> _Records contained in a dataset_:
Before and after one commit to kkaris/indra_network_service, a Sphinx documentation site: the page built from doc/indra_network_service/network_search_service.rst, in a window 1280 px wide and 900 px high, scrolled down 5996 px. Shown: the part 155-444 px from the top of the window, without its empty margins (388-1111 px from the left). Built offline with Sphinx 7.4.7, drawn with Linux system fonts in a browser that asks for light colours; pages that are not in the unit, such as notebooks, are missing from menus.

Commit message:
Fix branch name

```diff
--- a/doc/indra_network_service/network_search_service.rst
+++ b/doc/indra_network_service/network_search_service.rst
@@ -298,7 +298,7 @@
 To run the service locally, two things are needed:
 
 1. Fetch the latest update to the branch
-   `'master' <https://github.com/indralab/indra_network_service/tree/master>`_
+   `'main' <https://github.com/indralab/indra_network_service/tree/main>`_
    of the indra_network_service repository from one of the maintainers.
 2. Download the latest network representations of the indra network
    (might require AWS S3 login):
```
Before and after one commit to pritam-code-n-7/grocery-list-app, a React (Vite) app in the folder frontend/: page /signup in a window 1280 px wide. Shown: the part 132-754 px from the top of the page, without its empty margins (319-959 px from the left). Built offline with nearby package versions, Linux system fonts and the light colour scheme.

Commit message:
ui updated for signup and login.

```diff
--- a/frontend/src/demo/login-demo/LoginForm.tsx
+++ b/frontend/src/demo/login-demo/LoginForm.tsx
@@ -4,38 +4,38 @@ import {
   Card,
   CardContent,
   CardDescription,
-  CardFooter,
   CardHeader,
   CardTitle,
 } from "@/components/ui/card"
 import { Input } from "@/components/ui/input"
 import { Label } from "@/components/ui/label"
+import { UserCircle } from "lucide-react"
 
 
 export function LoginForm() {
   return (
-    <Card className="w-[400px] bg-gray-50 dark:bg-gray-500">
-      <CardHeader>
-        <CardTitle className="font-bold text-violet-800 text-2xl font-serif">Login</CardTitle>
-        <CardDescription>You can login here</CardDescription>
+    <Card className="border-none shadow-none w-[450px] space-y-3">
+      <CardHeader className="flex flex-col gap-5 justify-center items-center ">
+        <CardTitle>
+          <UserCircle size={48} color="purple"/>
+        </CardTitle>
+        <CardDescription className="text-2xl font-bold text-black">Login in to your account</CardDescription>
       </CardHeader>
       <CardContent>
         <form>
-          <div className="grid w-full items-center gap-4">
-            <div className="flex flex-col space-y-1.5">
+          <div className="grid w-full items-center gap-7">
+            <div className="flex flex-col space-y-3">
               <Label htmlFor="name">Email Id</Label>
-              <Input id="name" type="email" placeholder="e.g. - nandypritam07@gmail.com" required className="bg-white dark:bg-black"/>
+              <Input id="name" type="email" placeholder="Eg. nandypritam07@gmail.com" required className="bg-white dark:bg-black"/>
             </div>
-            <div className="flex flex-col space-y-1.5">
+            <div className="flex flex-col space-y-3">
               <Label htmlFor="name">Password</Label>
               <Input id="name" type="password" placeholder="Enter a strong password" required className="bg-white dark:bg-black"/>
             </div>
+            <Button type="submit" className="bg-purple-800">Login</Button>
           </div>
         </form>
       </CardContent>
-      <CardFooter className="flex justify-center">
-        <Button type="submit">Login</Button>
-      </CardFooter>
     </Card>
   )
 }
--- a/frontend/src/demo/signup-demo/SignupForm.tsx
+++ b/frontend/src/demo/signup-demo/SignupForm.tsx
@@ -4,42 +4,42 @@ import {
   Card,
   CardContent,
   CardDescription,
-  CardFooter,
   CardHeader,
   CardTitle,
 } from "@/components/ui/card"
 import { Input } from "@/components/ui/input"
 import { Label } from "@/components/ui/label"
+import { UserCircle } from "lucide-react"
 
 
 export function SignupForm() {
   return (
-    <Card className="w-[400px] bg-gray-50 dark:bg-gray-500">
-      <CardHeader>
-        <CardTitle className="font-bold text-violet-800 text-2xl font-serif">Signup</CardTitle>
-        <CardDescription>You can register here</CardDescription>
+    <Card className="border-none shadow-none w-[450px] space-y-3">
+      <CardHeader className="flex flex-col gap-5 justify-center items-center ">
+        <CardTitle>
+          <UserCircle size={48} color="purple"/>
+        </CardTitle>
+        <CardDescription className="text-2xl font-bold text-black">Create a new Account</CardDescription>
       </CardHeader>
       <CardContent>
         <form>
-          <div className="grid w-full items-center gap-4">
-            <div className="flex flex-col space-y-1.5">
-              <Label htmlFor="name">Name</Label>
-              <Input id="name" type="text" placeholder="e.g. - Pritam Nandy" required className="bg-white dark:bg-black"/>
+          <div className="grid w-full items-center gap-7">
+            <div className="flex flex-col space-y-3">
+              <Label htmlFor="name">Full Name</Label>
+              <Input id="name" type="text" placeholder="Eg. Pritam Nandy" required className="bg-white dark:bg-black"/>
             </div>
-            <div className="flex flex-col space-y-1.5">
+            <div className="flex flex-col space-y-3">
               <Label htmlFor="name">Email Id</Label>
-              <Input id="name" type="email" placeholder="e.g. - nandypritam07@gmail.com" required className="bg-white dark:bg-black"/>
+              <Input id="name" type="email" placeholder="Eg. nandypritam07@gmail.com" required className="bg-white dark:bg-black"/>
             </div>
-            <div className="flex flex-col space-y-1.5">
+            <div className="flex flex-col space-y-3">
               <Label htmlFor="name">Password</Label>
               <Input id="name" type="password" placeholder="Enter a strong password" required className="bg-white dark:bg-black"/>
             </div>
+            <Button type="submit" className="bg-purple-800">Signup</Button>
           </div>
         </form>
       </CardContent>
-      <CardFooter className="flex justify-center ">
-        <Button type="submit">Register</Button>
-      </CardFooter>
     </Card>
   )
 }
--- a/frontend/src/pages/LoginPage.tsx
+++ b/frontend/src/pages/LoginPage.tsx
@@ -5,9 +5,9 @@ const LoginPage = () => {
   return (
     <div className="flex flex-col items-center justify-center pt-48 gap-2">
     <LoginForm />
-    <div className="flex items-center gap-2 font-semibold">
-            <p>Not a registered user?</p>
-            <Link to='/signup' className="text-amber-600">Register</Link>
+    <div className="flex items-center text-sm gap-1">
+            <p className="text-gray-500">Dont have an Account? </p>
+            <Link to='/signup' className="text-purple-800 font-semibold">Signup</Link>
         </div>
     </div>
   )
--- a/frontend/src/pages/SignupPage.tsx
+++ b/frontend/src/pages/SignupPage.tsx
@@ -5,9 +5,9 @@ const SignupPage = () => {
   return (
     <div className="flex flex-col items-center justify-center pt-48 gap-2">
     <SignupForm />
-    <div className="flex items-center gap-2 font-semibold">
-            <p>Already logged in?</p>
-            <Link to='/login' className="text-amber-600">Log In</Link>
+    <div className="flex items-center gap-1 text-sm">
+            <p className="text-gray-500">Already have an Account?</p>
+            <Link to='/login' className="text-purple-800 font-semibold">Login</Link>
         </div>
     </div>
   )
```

> _INSTRUCTIONS FOR THE TASK_: Could you type out every entry again exactly as it stands?

> _ANSWER SECTION_:
Before and after one commit to kkaris/indra_network_service, a Sphinx documentation site: the page built from doc/indra_network_service/network_search_service.rst, in a window 1280 px wide and 900 px high, scrolled down 5996 px. Shown: the part 155-444 px from the top of the window, without its empty margins (388-1111 px from the left). Built offline with Sphinx 7.4.7, drawn with Linux system fonts in a browser that asks for light colours; pages that are not in the unit, such as notebooks, are missing from menus.

Commit message:
Fix branch name

```diff
--- a/doc/indra_network_service/network_search_service.rst
+++ b/doc/indra_network_service/network_search_service.rst
@@ -298,7 +298,7 @@
 To run the service locally, two things are needed:
 
 1. Fetch the latest update to the branch
-   `'master' <https://github.com/indralab/indra_network_service/tree/master>`_
+   `'main' <https://github.com/indralab/indra_network_service/tree/main>`_
    of the indra_network_service repository from one of the maintainers.
 2. Download the latest network representations of the indra network
    (might require AWS S3 login):
```
Before and after one commit to pritam-code-n-7/grocery-list-app, a React (Vite) app in the folder frontend/: page /signup in a window 1280 px wide. Shown: the part 132-754 px from the top of the page, without its empty margins (319-959 px from the left). Built offline with nearby package versions, Linux system fonts and the light colour scheme.

Commit message:
ui updated for signup and login.

```diff
--- a/frontend/src/demo/login-demo/LoginForm.tsx
+++ b/frontend/src/demo/login-demo/LoginForm.tsx
@@ -4,38 +4,38 @@ import {
   Card,
   CardContent,
   CardDescription,
-  CardFooter,
   CardHeader,
   CardTitle,
 } from "@/components/ui/card"
 import { Input } from "@/components/ui/input"
 import { Label } from "@/components/ui/label"
+import { UserCircle } from "lucide-react"
 
 
 export function LoginForm() {
   return (
-    <Card className="w-[400px] bg-gray-50 dark:bg-gray-500">
-      <CardHeader>
-        <CardTitle className="font-bold text-violet-800 text-2xl font-serif">Login</CardTitle>
-        <CardDescription>You can login here</CardDescription>
+    <Card className="border-none shadow-none w-[450px] space-y-3">
+      <CardHeader className="flex flex-col gap-5 justify-center items-center ">
+        <CardTitle>
+          <UserCircle size={48} color="purple"/>
+        </CardTitle>
+        <CardDescription className="text-2xl font-bold text-black">Login in to your account</CardDescription>
       </CardHeader>
       <CardContent>
         <form>
-          <div className="grid w-full items-center gap-4">
-            <div className="flex flex-col space-y-1.5">
+          <div className="grid w-full items-center gap-7">
+            <div className="flex flex-col space-y-3">
               <Label htmlFor="name">Email Id</Label>
-              <Input id="name" type="email" placeholder="e.g. - nandypritam07@gmail.com" required className="bg-white dark:bg-black"/>
+              <Input id="name" type="email" placeholder="Eg. nandypritam07@gmail.com" required className="bg-white dark:bg-black"/>
             </div>
-            <div className="flex flex-col space-y-1.5">
+            <div className="flex flex-col space-y-3">
               <Label htmlFor="name">Password</Label>
               <Input id="name" type="password" placeholder="Enter a strong password" required className="bg-white dark:bg-black"/>
             </div>
+            <Button type="submit" className="bg-purple-800">Login</Button>
           </div>
         </form>
       </CardContent>
-      <CardFooter className="flex justify-center">
-        <Button type="submit">Login</Button>
-      </CardFooter>
     </Card>
   )
 }
--- a/frontend/src/demo/signup-demo/SignupForm.tsx
+++ b/frontend/src/demo/signup-demo/SignupForm.tsx
@@ -4,42 +4,42 @@ import {
   Card,
   CardContent,
   CardDescription,
-  CardFooter,
   CardHeader,
   CardTitle,
 } from "@/components/ui/card"
 import { Input } from "@/components/ui/input"
 import { Label } from "@/components/ui/label"
+import { UserCircle } from "lucide-react"
 
 
 export function SignupForm() {
   return (
-    <Card className="w-[400px] bg-gray-50 dark:bg-gray-500">
-      <CardHeader>
-        <CardTitle className="font-bold text-violet-800 text-2xl font-serif">Signup</CardTitle>
-        <CardDescription>You can register here</CardDescription>
+    <Card className="border-none shadow-none w-[450px] space-y-3">
+      <CardHeader className="flex flex-col gap-5 justify-center items-center ">
+        <CardTitle>
+          <UserCircle size={48} color="purple"/>
+        </CardTitle>
+        <CardDescription className="text-2xl font-bold text-black">Create a new Account</CardDescription>
       </CardHeader>
       <CardContent>
         <form>
-          <div className="grid w-full items-center gap-4">
-            <div className="flex flex-col space-y-1.5">
-              <Label htmlFor="name">Name</Label>
-              <Input id="name" type="text" placeholder="e.g. - Pritam Nandy" required className="bg-white dark:bg-black"/>
+          <div className="grid w-full items-center gap-7">
+            <div className="flex flex-col space-y-3">
+              <Label htmlFor="name">Full Name</Label>
+              <Input id="name" type="text" placeholder="Eg. Pritam Nandy" required className="bg-white dark:bg-black"/>
             </div>
-            <div className="flex flex-col space-y-1.5">
+            <div className="flex flex-col space-y-3">
               <Label htmlFor="name">Email Id</Label>
-              <Input id="name" type="email" placeholder="e.g. - nandypritam07@gmail.com" required className="bg-white dark:bg-black"/>
+              <Input id="name" type="email" placeholder="Eg. nandypritam07@gmail.com" required className="bg-white dark:bg-black"/>
             </div>
-            <div className="flex flex-col space-y-1.5">
+            <div className="flex flex-col space-y-3">
               <Label htmlFor="name">Password</Label>
               <Input id="name" type="password" placeholder="Enter a strong password" required className="bg-white dark:bg-black"/>
             </div>
+            <Button type="submit" className="bg-purple-800">Signup</Button>
           </div>
         </form>
       </CardContent>
-      <CardFooter className="flex justify-center ">
-        <Button type="submit">Register</Button>
-      </CardFooter>
     </Card>
   )
 }
--- a/frontend/src/pages/LoginPage.tsx
+++ b/frontend/src/pages/LoginPage.tsx
@@ -5,9 +5,9 @@ const LoginPage = () => {
   return (
     <div className="flex flex-col items-center justify-center pt-48 gap-2">
     <LoginForm />
-    <div className="flex items-center gap-2 font-semibold">
-            <p>Not a registered user?</p>
-            <Link to='/signup' className="text-amber-600">Register</Link>
+    <div className="flex items-center text-sm gap-1">
+            <p className="text-gray-500">Dont have an Account? </p>
+            <Link to='/signup' className="text-purple-800 font-semibold">Signup</Link>
         </div>
     </div>
   )
--- a/frontend/src/pages/SignupPage.tsx
+++ b/frontend/src/pages/SignupPage.tsx
@@ -5,9 +5,9 @@ const SignupPage = () => {
   return (
     <div className="flex flex-col items-center justify-center pt-48 gap-2">
     <SignupForm />
-    <div className="flex items-center gap-2 font-semibold">
-            <p>Already logged in?</p>
-            <Link to='/login' className="text-amber-600">Log In</Link>
+    <div className="flex items-center gap-1 text-sm">
+            <p className="text-gray-500">Already have an Account?</p>
+            <Link to='/login' className="text-purple-800 font-semibold">Login</Link>
         </div>
     </div>
   )
```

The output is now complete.